Accepting Others’ Clutter

January 30, 2011

A few days ago, Mary asked whether we have stopped buying solely to become pickier about what stuff we bring into our lives or whether we hoped to create for ourselves a small cooperative economy. In fact, for me, gratitude for my personal borrowing/lending/giving community was one of the most significant by-products of my no-buying experience in 2009.

Channing and I are lucky enough to have family nearby that we can turn to when we encounter a problem. When I began telecommuting in January 2009, I brought home a printer/scanner/copier from the office and needed a place to put it. Channing’s mom offered me a small red table she wasn’t using. We like the table so much, we kept it during the move. It now holds my sewing machine, a small box of craft supplies, and a basket of fabric. Likewise, when our toaster broke that February, my parents supplied me with an old but still functional toaster they had stored in the attic. This toaster also survived the move; I used it earlier this week.

So, to answer Mary’s questions, yes, I probably would take an open box of aluminum foil or parchment paper if a friend had one to spare. I might also accept a few sheets of construction paper.* In fact, a few people have already offered me these items, but I haven’t taken advantage of their kindness—primarily because I haven’t yet missed anything I’ve run out of.

Giving purpose to others’ clutter could turn out to be an essential component of this experiment. It is a positive way to share the waste-not-want-not mentality and extend my borrowing/lending/giving community beyond family. Lucky for me, Helene has created the building blocks for this extended community with our Voluntary Simplicity group. While I don’t anticipate needing to ask for a lot of help, I am grateful to have a group I’d feel comfortable turning to for support, material or otherwise.

*I’m not sure I want to go down that road again, though. I gave a bunch of craft supplies to a summer camp via Freecycle when we moved. Construction paper and markers made up the bulk of those supplies. I find that both have a tendency to take over an inordinate amount of drawer space. Plus, I’m currently trying to avoid bringing anything else into our home office, which since Thanksgiving has deteriorated to junk room status.



The Meaning of Simplicity

January 26, 2011

“The ability to simplify means to eliminate the unnecessary so that the necessary may speak.” —Hans Hofmann

Our enthusiastic mentor, Helene, has organized a discussion group to support Melissa and me during our six-month break from shopping. The eight of us will meet monthly to talk about readings from the Northwest Earth Institute’s Voluntary Simplicity course book and any problems (or triumphs!) we NSEers encounter along the way. Our first meeting was on Sunday; the topic of discussion was the meaning of simplicity.

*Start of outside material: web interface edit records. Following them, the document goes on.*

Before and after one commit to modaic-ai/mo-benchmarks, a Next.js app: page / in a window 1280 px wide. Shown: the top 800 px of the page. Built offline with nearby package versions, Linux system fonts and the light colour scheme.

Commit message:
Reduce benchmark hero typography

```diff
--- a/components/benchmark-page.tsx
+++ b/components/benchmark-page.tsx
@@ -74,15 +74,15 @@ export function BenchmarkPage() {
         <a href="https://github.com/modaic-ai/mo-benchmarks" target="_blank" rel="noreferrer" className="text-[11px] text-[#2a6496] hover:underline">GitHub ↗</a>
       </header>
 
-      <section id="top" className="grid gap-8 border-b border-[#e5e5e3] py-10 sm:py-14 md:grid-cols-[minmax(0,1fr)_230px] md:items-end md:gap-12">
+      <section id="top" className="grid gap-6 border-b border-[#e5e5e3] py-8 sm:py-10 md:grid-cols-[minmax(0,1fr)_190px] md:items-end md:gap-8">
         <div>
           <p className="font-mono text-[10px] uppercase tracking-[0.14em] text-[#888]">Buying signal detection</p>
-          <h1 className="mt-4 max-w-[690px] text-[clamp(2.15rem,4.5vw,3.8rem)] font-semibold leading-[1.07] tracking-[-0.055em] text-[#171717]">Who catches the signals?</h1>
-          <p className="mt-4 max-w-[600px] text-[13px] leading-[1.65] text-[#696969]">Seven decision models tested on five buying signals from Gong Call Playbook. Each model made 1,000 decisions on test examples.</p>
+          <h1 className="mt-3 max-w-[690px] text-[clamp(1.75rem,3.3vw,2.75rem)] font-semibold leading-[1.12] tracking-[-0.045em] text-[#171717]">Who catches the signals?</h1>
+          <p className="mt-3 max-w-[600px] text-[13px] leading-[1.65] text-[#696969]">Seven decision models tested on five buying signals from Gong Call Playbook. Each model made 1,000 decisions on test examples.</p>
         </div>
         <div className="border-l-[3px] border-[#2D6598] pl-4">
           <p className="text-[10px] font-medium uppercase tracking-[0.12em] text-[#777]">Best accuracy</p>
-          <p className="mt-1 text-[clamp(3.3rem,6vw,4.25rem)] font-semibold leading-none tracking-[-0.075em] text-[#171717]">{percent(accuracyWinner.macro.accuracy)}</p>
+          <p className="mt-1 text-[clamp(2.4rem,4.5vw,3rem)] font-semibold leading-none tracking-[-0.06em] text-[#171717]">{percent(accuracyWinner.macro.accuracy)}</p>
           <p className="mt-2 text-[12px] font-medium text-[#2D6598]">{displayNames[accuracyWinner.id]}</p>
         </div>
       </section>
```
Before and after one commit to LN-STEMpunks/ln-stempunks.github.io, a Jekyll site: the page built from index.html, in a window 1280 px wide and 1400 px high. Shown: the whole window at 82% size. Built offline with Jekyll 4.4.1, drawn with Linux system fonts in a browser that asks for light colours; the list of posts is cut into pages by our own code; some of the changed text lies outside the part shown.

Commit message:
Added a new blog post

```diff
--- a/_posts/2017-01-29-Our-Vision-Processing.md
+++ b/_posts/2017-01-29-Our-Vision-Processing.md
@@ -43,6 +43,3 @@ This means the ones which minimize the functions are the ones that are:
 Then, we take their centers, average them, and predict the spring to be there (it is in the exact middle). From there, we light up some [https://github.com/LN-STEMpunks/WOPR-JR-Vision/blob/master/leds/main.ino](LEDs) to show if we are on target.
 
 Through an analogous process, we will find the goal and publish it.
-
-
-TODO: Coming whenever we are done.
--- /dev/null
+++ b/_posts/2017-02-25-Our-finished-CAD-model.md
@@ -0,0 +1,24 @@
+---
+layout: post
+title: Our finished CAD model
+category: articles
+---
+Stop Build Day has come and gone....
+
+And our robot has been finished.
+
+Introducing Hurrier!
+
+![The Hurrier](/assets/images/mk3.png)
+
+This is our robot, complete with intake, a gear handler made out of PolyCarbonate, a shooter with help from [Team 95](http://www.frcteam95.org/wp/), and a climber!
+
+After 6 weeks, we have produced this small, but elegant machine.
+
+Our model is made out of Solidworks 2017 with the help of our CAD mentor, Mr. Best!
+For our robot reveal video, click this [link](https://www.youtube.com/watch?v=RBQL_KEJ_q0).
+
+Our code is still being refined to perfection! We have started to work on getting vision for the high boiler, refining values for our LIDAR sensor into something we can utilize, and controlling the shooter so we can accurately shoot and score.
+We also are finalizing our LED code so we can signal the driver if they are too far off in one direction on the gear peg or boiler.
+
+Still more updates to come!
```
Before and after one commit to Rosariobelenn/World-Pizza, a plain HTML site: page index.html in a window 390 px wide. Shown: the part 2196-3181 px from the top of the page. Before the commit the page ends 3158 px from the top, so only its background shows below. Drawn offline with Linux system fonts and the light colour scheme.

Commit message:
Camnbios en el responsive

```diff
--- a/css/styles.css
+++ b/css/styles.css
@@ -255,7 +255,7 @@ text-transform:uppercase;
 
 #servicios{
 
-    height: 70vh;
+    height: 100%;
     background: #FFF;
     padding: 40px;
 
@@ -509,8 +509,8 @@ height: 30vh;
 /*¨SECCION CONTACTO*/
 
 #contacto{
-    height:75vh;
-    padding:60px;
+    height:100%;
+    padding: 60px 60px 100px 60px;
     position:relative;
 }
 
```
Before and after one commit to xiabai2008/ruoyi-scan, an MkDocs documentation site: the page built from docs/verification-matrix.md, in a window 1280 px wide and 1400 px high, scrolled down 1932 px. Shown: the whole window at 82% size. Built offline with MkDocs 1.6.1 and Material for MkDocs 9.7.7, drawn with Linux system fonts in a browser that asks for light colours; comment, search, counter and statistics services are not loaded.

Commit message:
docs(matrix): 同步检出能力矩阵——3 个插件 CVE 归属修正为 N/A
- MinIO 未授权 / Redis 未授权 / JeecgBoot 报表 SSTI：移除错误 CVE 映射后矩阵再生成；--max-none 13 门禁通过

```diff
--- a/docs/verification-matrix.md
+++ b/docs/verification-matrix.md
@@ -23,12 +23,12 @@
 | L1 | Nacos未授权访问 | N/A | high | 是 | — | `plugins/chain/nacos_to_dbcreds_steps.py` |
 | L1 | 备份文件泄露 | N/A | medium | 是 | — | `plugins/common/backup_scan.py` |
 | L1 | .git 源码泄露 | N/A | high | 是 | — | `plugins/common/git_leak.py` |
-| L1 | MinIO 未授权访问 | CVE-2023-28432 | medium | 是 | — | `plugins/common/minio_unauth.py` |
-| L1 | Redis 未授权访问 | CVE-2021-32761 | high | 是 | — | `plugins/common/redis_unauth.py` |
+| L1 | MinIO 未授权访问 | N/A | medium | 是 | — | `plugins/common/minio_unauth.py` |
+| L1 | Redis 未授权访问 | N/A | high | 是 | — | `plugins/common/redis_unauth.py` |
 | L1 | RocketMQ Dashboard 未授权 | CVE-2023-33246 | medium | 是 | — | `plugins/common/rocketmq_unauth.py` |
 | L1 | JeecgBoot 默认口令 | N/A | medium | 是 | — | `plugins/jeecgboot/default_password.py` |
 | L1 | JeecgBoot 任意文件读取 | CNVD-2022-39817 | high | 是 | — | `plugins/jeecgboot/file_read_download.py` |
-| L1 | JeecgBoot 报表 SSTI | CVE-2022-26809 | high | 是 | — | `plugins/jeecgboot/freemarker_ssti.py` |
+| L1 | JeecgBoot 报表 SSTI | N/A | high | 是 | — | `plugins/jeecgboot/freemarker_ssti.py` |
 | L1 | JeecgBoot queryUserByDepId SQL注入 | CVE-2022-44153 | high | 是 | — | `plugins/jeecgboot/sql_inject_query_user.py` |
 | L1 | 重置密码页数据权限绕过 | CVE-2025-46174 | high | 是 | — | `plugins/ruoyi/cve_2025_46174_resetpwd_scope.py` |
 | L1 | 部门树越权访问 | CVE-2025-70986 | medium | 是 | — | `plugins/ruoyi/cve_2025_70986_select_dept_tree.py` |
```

Each of us in the group has spent time over the years paring down and organizing our possessions, but decluttering physical surroundings is only one aspect of voluntary simplicity—and, for us, it isn’t the most difficult or pressing aspect. What several of us are struggling with is reclaiming our time and establishing priorities. Life in Northern Virginia is cluttered with opportunities. There are service and political organizations of all stripes, sports leagues, shopping malls, restaurants, bars, galleries, libraries, and parks—all before you cross the Potomac into D.C., where a whole host of other events and attractions awaits.

Henry David Thoreau escaped to Walden to eliminate these distractions, “to live deliberately, to front only the essential facts of life, and see if I could not learn what it had to teach, and not, when I came to die, discover that I had not lived.” We in the group either do not want to move to the woods or don’t have the means to do so. For us, slowing down, setting priorities, and living consciously will involve negotiating the hustle and bustle of an ever-growing metropolitan area.

This negotiation can, of course, be tough. On top of the wealth of opportunity in this area, the pace of life here is ramped up. Driving anywhere in the car is stressful, never mind the “get out of my way” mentality you encounter once you arrive at the store or the office. Courtesy and community are the first casualties when so many folks are short on time.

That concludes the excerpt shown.